**Directions:** Leave out the pictures and repeat everything else in the records exactly.

**Records for the exercise:**

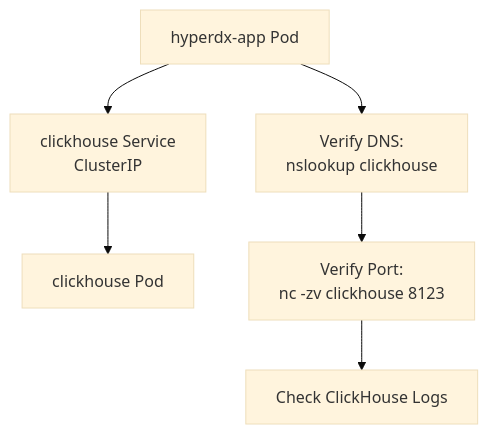
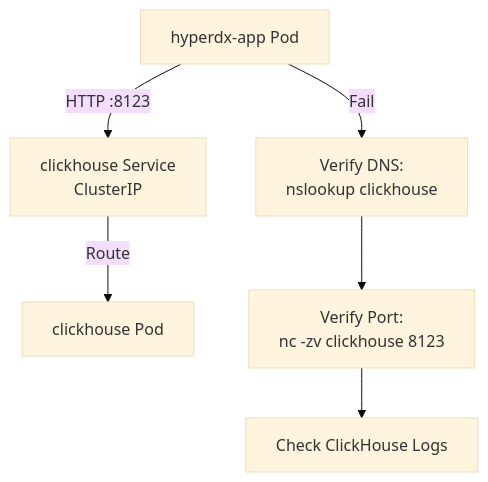
Before and after one commit to openchoreo/openchoreo: the third of 7 diagrams in docs/hyperdxio-helm-charts-docs/Troubleshooting.md, drawn with Mermaid (base theme). The commit also changed other lines of this file and 85 other files, not shown here.

Commit message:
feat: Add new workflow and specification templates, update Helm chart dependencies, and clarify documentation diagrams.

````diff
--- a/docs/hyperdxio-helm-charts-docs/Troubleshooting.md
+++ b/docs/hyperdxio-helm-charts-docs/Troubleshooting.md
@@ -186,16 +186,16 @@
 ```mermaid
 flowchart TD
 
 App["hyperdx-app Pod"]
 CHSvc["clickhouse Service<br>ClusterIP"]
 CHPod["clickhouse Pod"]
 CheckDNS["Verify DNS:<br>nslookup clickhouse"]
 CheckPort["Verify Port:<br>nc -zv clickhouse 8123"]
 CheckLogs["Check ClickHouse Logs"]
 
-App --> CHSvc
-CHSvc --> CHPod
-App --> CheckDNS
+App -->|"HTTP :8123"| CHSvc
+CHSvc -->|"Route"| CHPod
+App -->|"Fail"| CheckDNS
 CheckDNS --> CheckPort
 CheckPort --> CheckLogs
 ```
````
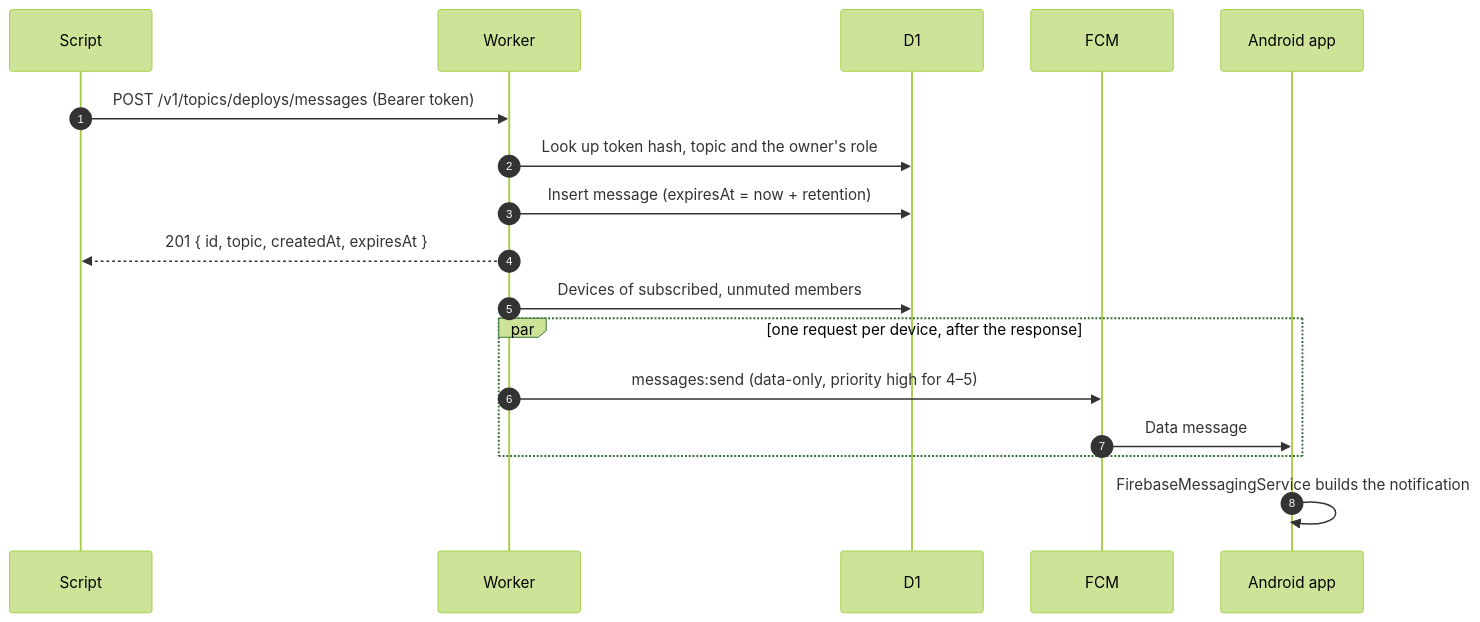
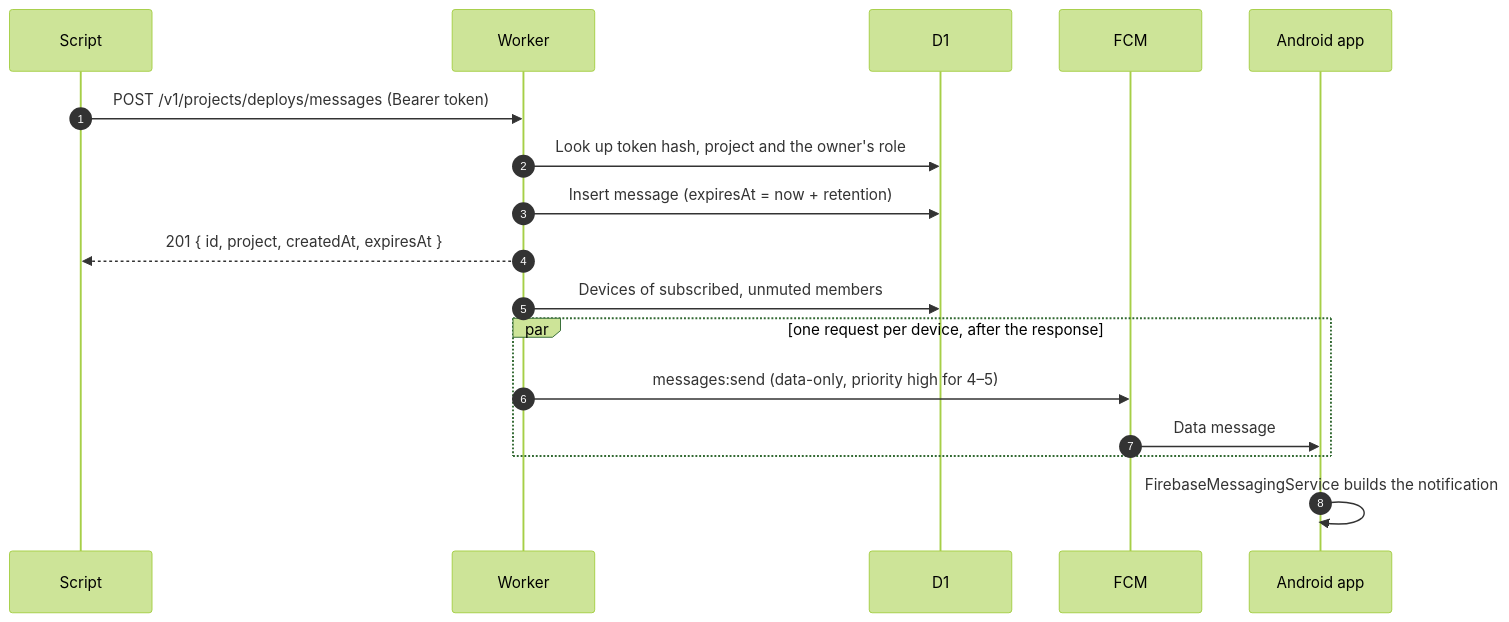
One commit to BRTZL/pocket-notifier changed the first of 3 diagrams in apps/fumadocs/content/docs/architecture/overview.mdx. Above: the diagram before and after it, drawn with Mermaid (forest theme). The commit also changed other lines of this file and 20 other files, not shown here.

First line of the commit message:
docs: say project everywhere, drop topics

````diff
--- a/apps/fumadocs/content/docs/architecture/overview.mdx
+++ b/apps/fumadocs/content/docs/architecture/overview.mdx
@@ -21,20 +21,20 @@
 ```mermaid
 sequenceDiagram
   autonumber
   participant S as Script
   participant W as Worker
   participant D as D1
   participant F as FCM
   participant P as Android app
 
-  S->>W: POST /v1/topics/deploys/messages (Bearer token)
-  W->>D: Look up token hash, topic and the owner's role
+  S->>W: POST /v1/projects/deploys/messages (Bearer token)
+  W->>D: Look up token hash, project and the owner's role
   W->>D: Insert message (expiresAt = now + retention)
-  W-->>S: 201 { id, topic, createdAt, expiresAt }
+  W-->>S: 201 { id, project, createdAt, expiresAt }
   W->>D: Devices of subscribed, unmuted members
   par one request per device, after the response
     W->>F: messages:send (data-only, priority high for 4–5)
     F->>P: Data message
   end
   P->>P: FirebaseMessagingService builds the notification
 ```
````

**Response to the exercise:**
Before and after one commit to openchoreo/openchoreo: the third of 7 diagrams in docs/hyperdxio-helm-charts-docs/Troubleshooting.md, drawn with Mermaid (base theme). The commit also changed other lines of this file and 85 other files, not shown here.

Commit message:
feat: Add new workflow and specification templates, update Helm chart dependencies, and clarify documentation diagrams.

````diff
--- a/docs/hyperdxio-helm-charts-docs/Troubleshooting.md
+++ b/docs/hyperdxio-helm-charts-docs/Troubleshooting.md
@@ -186,16 +186,16 @@
 ```mermaid
 flowchart TD
 
 App["hyperdx-app Pod"]
 CHSvc["clickhouse Service<br>ClusterIP"]
 CHPod["clickhouse Pod"]
 CheckDNS["Verify DNS:<br>nslookup clickhouse"]
 CheckPort["Verify Port:<br>nc -zv clickhouse 8123"]
 CheckLogs["Check ClickHouse Logs"]
 
-App --> CHSvc
-CHSvc --> CHPod
-App --> CheckDNS
+App -->|"HTTP :8123"| CHSvc
+CHSvc -->|"Route"| CHPod
+App -->|"Fail"| CheckDNS
 CheckDNS --> CheckPort
 CheckPort --> CheckLogs
 ```
````
One commit to BRTZL/pocket-notifier changed the first of 3 diagrams in apps/fumadocs/content/docs/architecture/overview.mdx. Above: the diagram before and after it, drawn with Mermaid (forest theme). The commit also changed other lines of this file and 20 other files, not shown here.

First line of the commit message:
docs: say project everywhere, drop topics

````diff
--- a/apps/fumadocs/content/docs/architecture/overview.mdx
+++ b/apps/fumadocs/content/docs/architecture/overview.mdx
@@ -21,20 +21,20 @@
 ```mermaid
 sequenceDiagram
   autonumber
   participant S as Script
   participant W as Worker
   participant D as D1
   participant F as FCM
   participant P as Android app
 
-  S->>W: POST /v1/topics/deploys/messages (Bearer token)
-  W->>D: Look up token hash, topic and the owner's role
+  S->>W: POST /v1/projects/deploys/messages (Bearer token)
+  W->>D: Look up token hash, project and the owner's role
   W->>D: Insert message (expiresAt = now + retention)
-  W-->>S: 201 { id, topic, createdAt, expiresAt }
+  W-->>S: 201 { id, project, createdAt, expiresAt }
   W->>D: Devices of subscribed, unmuted members
   par one request per device, after the response
     W->>F: messages:send (data-only, priority high for 4–5)
     F->>P: Data message
   end
   P->>P: FirebaseMessagingService builds the notification
 ```
````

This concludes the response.